What is being asked |
Give back each entry unchanged, minus pictures.

Itemized modification records |
++++++++
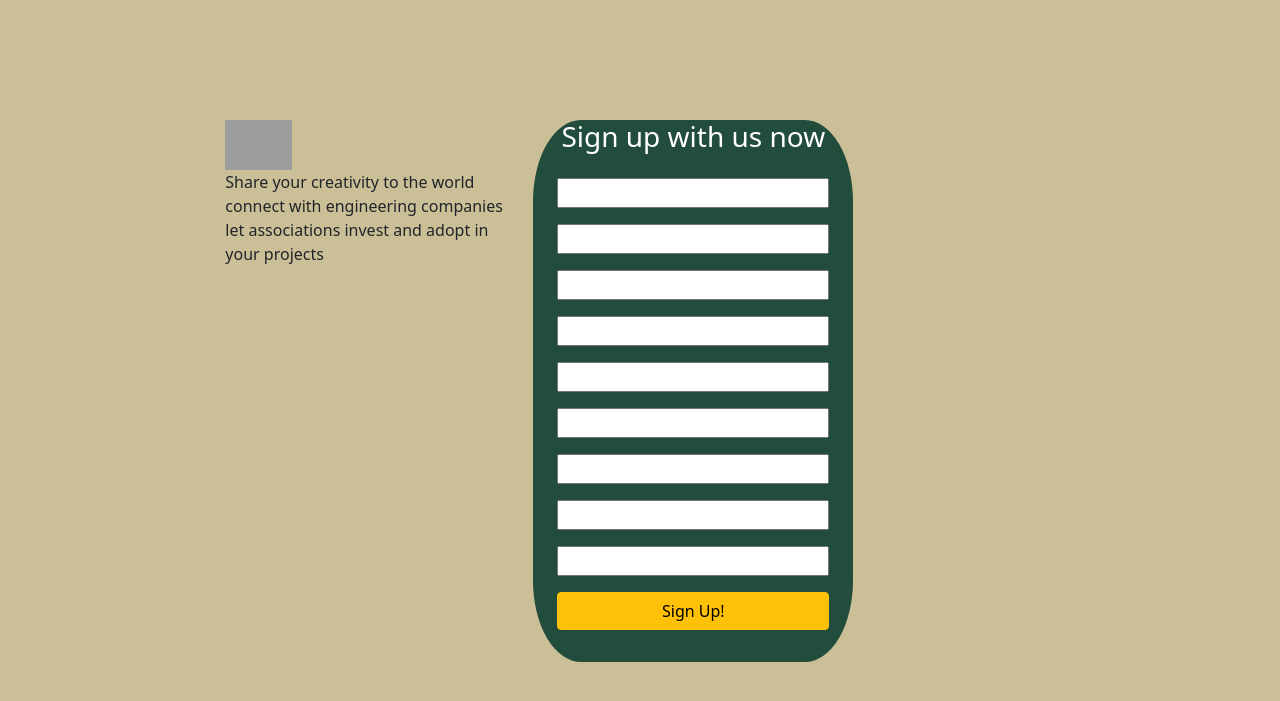
Repository: ahmadjamal-1997/Project-Taqadam
Page: http://localhost/Taqadam/WEB-INF/registrationstudent.jsp
The author's editor kept a copy of each file at every save. The page is drawn from the files as they stood at one save, then again after the next save.
The browser window is 1280 px wide. The pictures show the whole page.
Pictures or frames that could not be fetched are drawn as grey boxes. The page is served by Tomcat 9. Nobody is signed in. The template is opened directly, without the code that normally fills it, so the values that code supplies are empty.

Above is the page before, as saved 2022-03-31 08:04:43.

After the next save:
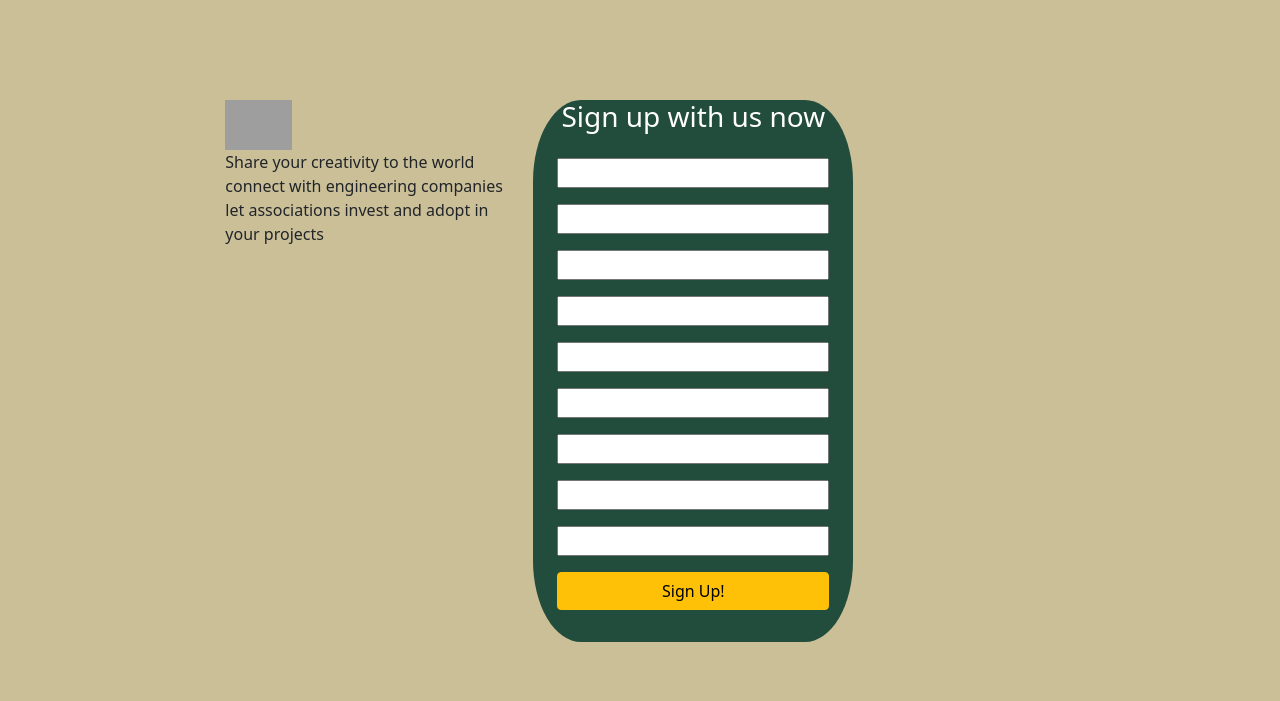
Saved 49 s later.
--- a/Taqadam-new/Taqadam-java/Taqadam-new/Taqadam/src/main/webapp/WEB-INF/registrationstudent.jsp
+++ b/Taqadam-new/Taqadam-java/Taqadam-new/Taqadam/src/main/webapp/WEB-INF/registrationstudent.jsp
@@ -26,7 +26,7 @@
 <body>
    <body style="background-color: #cbbf98;">
     <div class="container-fluid" >
-        <div class="row" style="height: 120px;">
+        <div class="row" style="height: 100px;">
         </div>
         <div class="row">
             <div class="col-2"></div>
++++++++
Answer space |
Repository: ahmadjamal-1997/Project-Taqadam
Page: http://localhost/Taqadam/WEB-INF/registrationstudent.jsp
The author's editor kept a copy of each file at every save. The page is drawn from the files as they stood at one save, then again after the next save.
The browser window is 1280 px wide. The pictures show the whole page.
Pictures or frames that could not be fetched are drawn as grey boxes. The page is served by Tomcat 9. Nobody is signed in. The template is opened directly, without the code that normally fills it, so the values that code supplies are empty.

Above is the page before, as saved 2022-03-31 08:04:43.

After the next save:
Saved 49 s later.
--- a/Taqadam-new/Taqadam-java/Taqadam-new/Taqadam/src/main/webapp/WEB-INF/registrationstudent.jsp
+++ b/Taqadam-new/Taqadam-java/Taqadam-new/Taqadam/src/main/webapp/WEB-INF/registrationstudent.jsp
@@ -26,7 +26,7 @@
 <body>
    <body style="background-color: #cbbf98;">
     <div class="container-fluid" >
-        <div class="row" style="height: 120px;">
+        <div class="row" style="height: 100px;">
         </div>
         <div class="row">
             <div class="col-2"></div>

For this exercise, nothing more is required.